King Edward Park offers pleasant picnic spots in tranquil locations, spectacular floral borders and rose gardens, dramatic seasonal changes and a wide range of amenities and attractions. Commissioned in 1875 and opened in 1902, the park commemorates the coronation of Edward VII. The two oak trees standing near the main entrance were planted during the opening ceremony.
Intended to showcase plants suited to the South Taranaki environment, the park been designed around a formal base of two intersecting avenues.
Championed by community leader and horticultural enthusiast Charles Goodson, many of the specimen trees and plants he introduced still remain today, notably the totara hedge planted in 1905, along with extensive daffodil beds, of which he was a noted breeder, and scented Luculia, a species he introduced to New Zealand. After his death, the Hawera Horticultural Society created the Goodson Memorial Garden, which offers spectacularly colourful rhododendrons and azaleas.
Equally spectacular is the park's model boating lake (1), an expansive man- made pond that reflects surrounding trees and floral borders, and is home to many ducks and the occasional model yacht or power boat. The recently restored park gates (2) were erected to mark the Hawera Industrial Exhibition of 1904 and the District's troops lost in the South African War.
The statue of pioneer farmer Albert Arthur Fantham (3) has surveyed the pork for a century. The 167 year old naval cannon (4), which never fired a shot in anger, and the park's observatory (5), hich began life as a band rotunda over a tea kiosk, were both installed in 1912.
A unique feature is the Wendy Statue (6), created in England to commemorate Hawera mayor James Campbell, who died in office. The sculpture is the companion piece to the statue of Peter Pan in London's Kensington Gardens and has been in place since 1951. Built by the local Lions Club the pirate ship and tree fort (7) continue the Peter Pan theme and offer a popular playground.

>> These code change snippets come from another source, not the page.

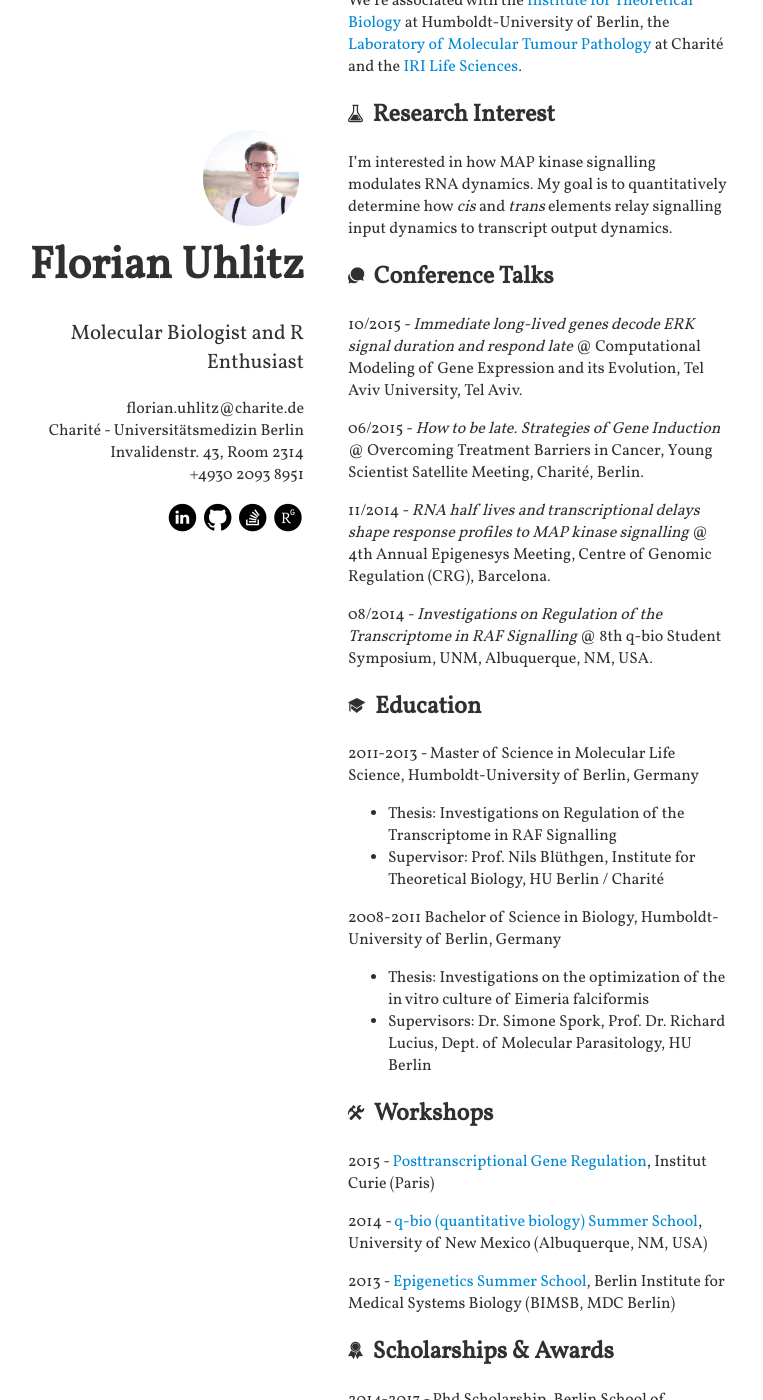
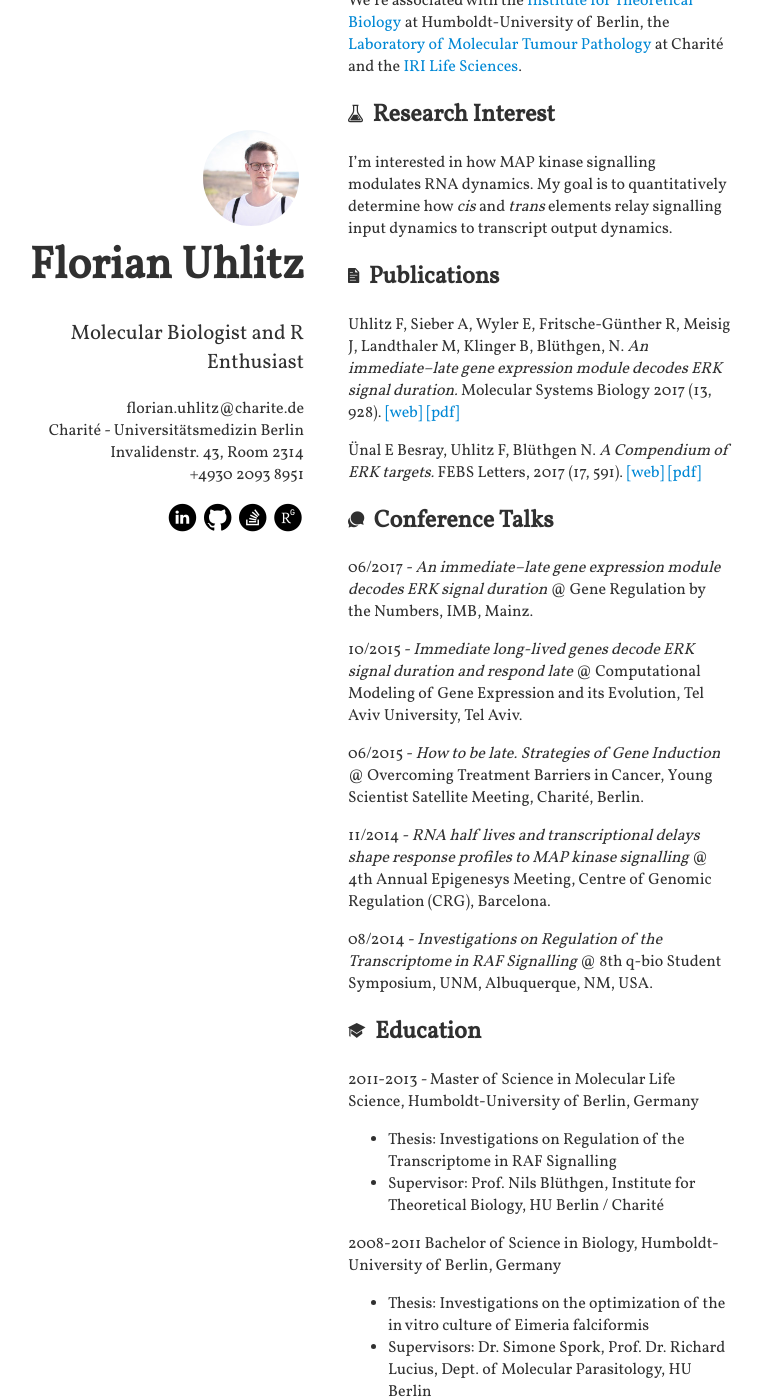
Before and after one commit to uhlitz/uhlitz.github.io, a Jekyll site: the page built from index.html, in a window 1280 px wide and 1400 px high, scrolled down 204 px. Shown: the whole window, without its empty margins (336-1099 px from the left). Built offline with Jekyll 4.4.1, drawn with Linux system fonts in a browser that asks for light colours; some web fonts are replaced; some of the changed text lies outside the part shown.

Commit message:
update publications

```diff
--- a/_config.yml
+++ b/_config.yml
@@ -1,6 +1,7 @@
 # general configuration
-url: http://excentris.net
-baseurl: ''
+baseurl: "" # the subpath of your site, e.g. /blog
+url: "" # the base hostname & protocol for your site
+title: "Florian Uhlitz"
 
 # compass configuration
 compass:
--- a/_includes/my_content.md
+++ b/_includes/my_content.md
@@ -6,14 +6,17 @@ I'm a	third year PhD student at [BSIO](http://bsio-cancerschool.de) (Berlin Scho
 
 I'm interested in how MAP kinase signalling modulates RNA dynamics. My goal is to quantitatively determine how _cis_ and _trans_ elements relay signalling input dynamics to transcript output dynamics.
 
-<!--
 ## <i class="icon ion-document-text" style="font-size: 20px;"></i>&nbsp; Publications
 
-Uhlitz F, Sieber A, Fritsche-Günther R, Wyler E, Meisig J, Landthaler M, Klinger B, Blüthgen, N.
-_ERK signal duration controls expression of immediate long-lived genes._ Submitted, 2016.
--->
+Uhlitz F, Sieber A, Wyler E, Fritsche-Günther R, Meisig J, Landthaler M, Klinger B, Blüthgen, N.
+_An immediate–late gene expression module decodes ERK signal duration._ Molecular Systems Biology 2017 (13, 928). [[web]](http://msb.embopress.org/content/13/5/928) [[pdf]](http://msb.embopress.org/content/13/5/928.full.pdf)
+
+Ünal E Besray, Uhlitz F, Blüthgen N.
+_A Compendium of ERK targets._ FEBS Letters, 2017 (17, 591). [[web]](http://onlinelibrary.wiley.com/doi/10.1002/1873-3468.12740/full) [[pdf]](http://onlinelibrary.wiley.com/doi/10.1002/1873-3468.12740/epdf)
 
 ## <i class="icon ion-chatbubbles" style="font-size: 20px;"></i>&nbsp; Conference Talks
+
+06/2017	- _An immediate–late gene expression module decodes ERK signal duration_ @ Gene Regulation by the Numbers, IMB, Mainz.
 
 10/2015	- _Immediate long-lived genes decode ERK signal duration and respond late_ @ Computational Modeling of Gene Expression and its Evolution, Tel Aviv University, Tel Aviv.
 
@@ -35,7 +38,9 @@ _ERK signal duration controls expression of immediate long-lived genes._ Submitt
 * Thesis: Investigations on the optimization of the in vitro culture of Eimeria falciformis
 * Supervisors: Dr. Simone Spork, Prof. Dr. Richard Lucius, Dept. of Molecular Parasitology, HU Berlin
 
-## <i class="icon ion-settings" style="font-size: 20px;"></i>&nbsp; Workshops
+## <i class="icon ion-settings" style="font-size: 20px;"></i>&nbsp; Attended workshops
+
+2016 - [Advanced RNA-Seq Analysis](https://www.ebi.ac.uk/training/events/2016/advanced-rna-seq-analysis), European Bioinformatics Institute (Cambridge, UK)
 
 2015 - [Posttranscriptional Gene Regulation](http://enseignement.curie.fr/en/content/1st-course-post-transcriptional-gene-regulation-mechanisms-heart-networks-2014), Institut Curie (Paris)
 
```
Also changed, not shown: README.md, 2 other files.
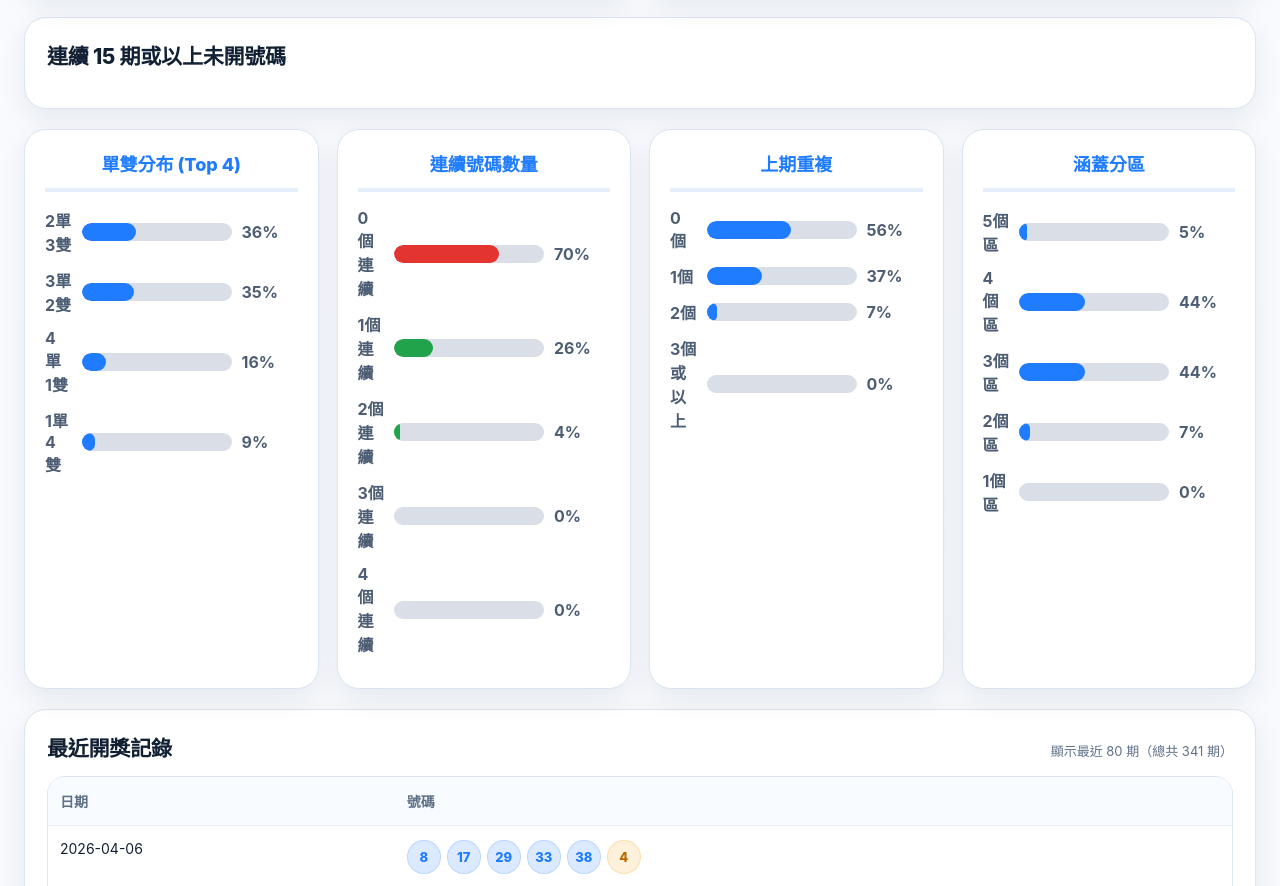
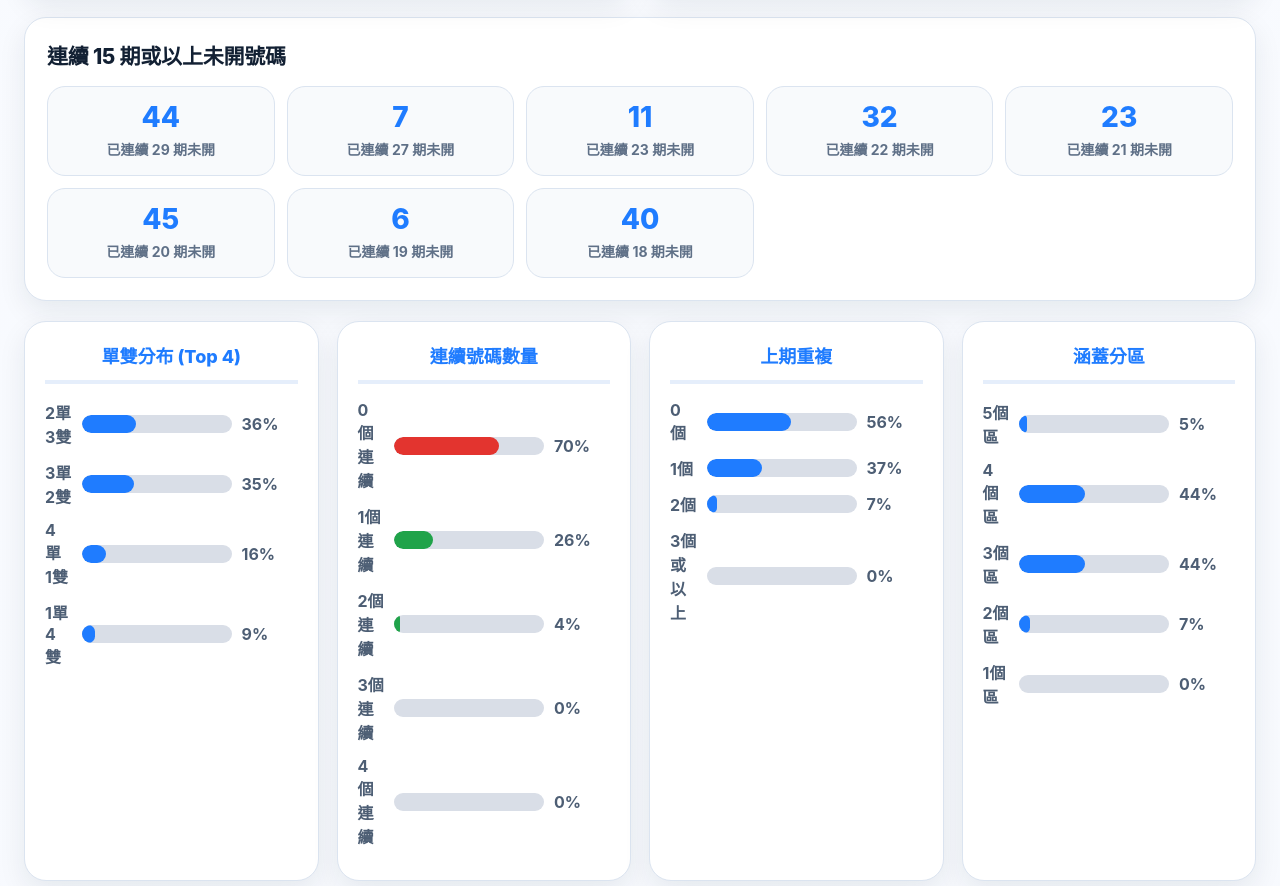
Before and after one commit to ycmycmkaka/daily-grand, a website: page index.html in a window 1280 px wide. Shown: the part 881-1767 px from the top of the page. Drawn offline with nearby package versions, Linux system fonts and the light colour scheme.

Commit message:
Update index.html

```diff
--- a/index.html
+++ b/index.html
@@ -501,6 +501,50 @@
       `).join("");
     }
 
+    function calculateMissingStreak(rows) {
+      const result = [];
+
+      for (let num = 1; num <= 49; num++) {
+        let missing = 0;
+        let found = false;
+
+        for (let i = 0; i < rows.length; i++) {
+          if (rows[i].numbers.includes(num)) {
+            found = true;
+            break;
+          }
+          missing += 1;
+        }
+
+        result.push({
+          num,
+          missing: found ? missing : rows.length
+        });
+      }
+
+      return result;
+    }
+
+    function renderMissingLong(rows) {
+      const data = calculateMissingStreak(rows)
+        .filter(item => item.missing >= 15)
+        .sort((a, b) => b.missing - a.missing || a.num - b.num);
+
+      const el = document.getElementById("missingLongGrid");
+
+      if (!data.length) {
+        el.innerHTML = `<div style="color:#5f7087;font-weight:700;">目前冇主號碼連續 15 期或以上未開。</div>`;
+        return;
+      }
+
+      el.innerHTML = data.map(item => `
+        <div class="ball-stat">
+          <div class="ball-number">${item.num}</div>
+          <div class="ball-count">已連續 ${item.missing} 期未開</div>
+        </div>
+      `).join("");
+    }
+
     function getOddEvenPattern(numbers) {
       const odd = numbers.filter(n => n % 2 !== 0).length;
       const even = 5 - odd;
@@ -637,6 +681,7 @@ renderProgressRows("consecutiveDist", consecutiveItems);
 
       renderMetrics(rows, mainFreq, specialFreq);
       renderHotCold(mainFreq);
+      renderMissingLong(rows);
       renderAdvancedAnalysis(rows);
       renderTable(rows);
 
```
Lines whose indentation alone changed are shown as unchanged.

The Whareroa dairy factory, 4 km south-southwest of the township, is the largest dairy complex in the world in terms of output.
The complex is owned by Fonterra, having been built by the former Kiwi Co-operative Dairies Limited (whose original plant opened on that site in 1975).
During peak season, the complex employs 1,000 people and processes up to 14 million litres of milk per day. Electricity and heat used at Whareroa is generated by an on-site gas-fired power plant, with excess electricity fed into the national grid.
A horticultural oasis in the heart of dairy country, Hollard Gardens is an intriguing and relaxing destination all year round. Primarily a plant collection, much of the informal four hectare garden is woodland. The gardens are renowned for their repository of plants, representing exotic introductions and New Zealand-bred plants spanning the last 75 years.
Hollard Gardens is the achievement of a lifetime's work by Bernie and Rose Hollard. Bernie came from a local dairy farming family and began the garden in 1927. An avid plant collector he had a reputation as one of this country's foremost plantsmen.
The garden is a monument to his patience and horticultural skill, and offers intimate gardens, hidden paths, expansive lawns and swamp gardens.
Bernie's Home Garden (1) features vegetables, herbs, a food forest, chooks and a beehive, and is a venue for regular home gardening workshops. The children's playground area (2) offers a free gas barbeque and gazebo, making this garden retreat the ideal spot for a family day out Whether you're an expert gardener or just have a passing interest, the huge array of plants at Hollard Gardens will fascinate and absorb you. There are spectacular mountain views from a number of vantage points. Hollard Gardens is owned and managed by the Taranaki Regional Council.
YOUR GUIDE TO LIVING IN SOUTH TARANAKI
M P Condon
Part 1 . Part 2